[Modification records]
##########
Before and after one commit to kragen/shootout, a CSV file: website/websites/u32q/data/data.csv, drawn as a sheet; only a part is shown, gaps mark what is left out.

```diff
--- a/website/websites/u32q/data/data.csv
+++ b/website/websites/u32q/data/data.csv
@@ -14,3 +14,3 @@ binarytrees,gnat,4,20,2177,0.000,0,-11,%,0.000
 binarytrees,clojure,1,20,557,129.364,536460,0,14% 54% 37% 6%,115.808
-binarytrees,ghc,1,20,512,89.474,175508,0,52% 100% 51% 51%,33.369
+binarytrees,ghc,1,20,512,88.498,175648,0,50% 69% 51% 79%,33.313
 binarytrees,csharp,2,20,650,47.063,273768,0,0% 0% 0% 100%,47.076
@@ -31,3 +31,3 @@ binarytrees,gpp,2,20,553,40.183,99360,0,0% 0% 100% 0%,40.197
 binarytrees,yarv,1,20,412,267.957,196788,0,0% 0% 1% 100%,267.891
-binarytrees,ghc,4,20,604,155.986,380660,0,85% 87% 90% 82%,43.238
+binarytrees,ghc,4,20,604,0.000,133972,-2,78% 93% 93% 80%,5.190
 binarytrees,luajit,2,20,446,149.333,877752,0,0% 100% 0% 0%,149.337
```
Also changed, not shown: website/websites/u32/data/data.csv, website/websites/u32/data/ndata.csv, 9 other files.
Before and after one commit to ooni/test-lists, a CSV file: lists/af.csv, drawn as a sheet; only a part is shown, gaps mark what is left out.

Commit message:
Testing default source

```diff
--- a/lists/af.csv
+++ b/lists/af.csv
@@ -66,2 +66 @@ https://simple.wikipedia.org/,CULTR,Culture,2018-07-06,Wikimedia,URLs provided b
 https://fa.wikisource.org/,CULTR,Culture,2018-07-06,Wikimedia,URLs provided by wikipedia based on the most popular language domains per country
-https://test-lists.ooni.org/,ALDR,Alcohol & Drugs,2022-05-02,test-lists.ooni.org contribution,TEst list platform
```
##########
Activity:
An exact copy of the data is needed.

Task response:
Before and after one commit to kragen/shootout, a CSV file: website/websites/u32q/data/data.csv, drawn as a sheet; only a part is shown, gaps mark what is left out.

```diff
--- a/website/websites/u32q/data/data.csv
+++ b/website/websites/u32q/data/data.csv
@@ -14,3 +14,3 @@ binarytrees,gnat,4,20,2177,0.000,0,-11,%,0.000
 binarytrees,clojure,1,20,557,129.364,536460,0,14% 54% 37% 6%,115.808
-binarytrees,ghc,1,20,512,89.474,175508,0,52% 100% 51% 51%,33.369
+binarytrees,ghc,1,20,512,88.498,175648,0,50% 69% 51% 79%,33.313
 binarytrees,csharp,2,20,650,47.063,273768,0,0% 0% 0% 100%,47.076
@@ -31,3 +31,3 @@ binarytrees,gpp,2,20,553,40.183,99360,0,0% 0% 100% 0%,40.197
 binarytrees,yarv,1,20,412,267.957,196788,0,0% 0% 1% 100%,267.891
-binarytrees,ghc,4,20,604,155.986,380660,0,85% 87% 90% 82%,43.238
+binarytrees,ghc,4,20,604,0.000,133972,-2,78% 93% 93% 80%,5.190
 binarytrees,luajit,2,20,446,149.333,877752,0,0% 100% 0% 0%,149.337
```
Also changed, not shown: website/websites/u32/data/data.csv, website/websites/u32/data/ndata.csv, 9 other files.
Before and after one commit to ooni/test-lists, a CSV file: lists/af.csv, drawn as a sheet; only a part is shown, gaps mark what is left out.

Commit message:
Testing default source

```diff
--- a/lists/af.csv
+++ b/lists/af.csv
@@ -66,2 +66 @@ https://simple.wikipedia.org/,CULTR,Culture,2018-07-06,Wikimedia,URLs provided b
 https://fa.wikisource.org/,CULTR,Culture,2018-07-06,Wikimedia,URLs provided by wikipedia based on the most popular language domains per country
-https://test-lists.ooni.org/,ALDR,Alcohol & Drugs,2022-05-02,test-lists.ooni.org contribution,TEst list platform
```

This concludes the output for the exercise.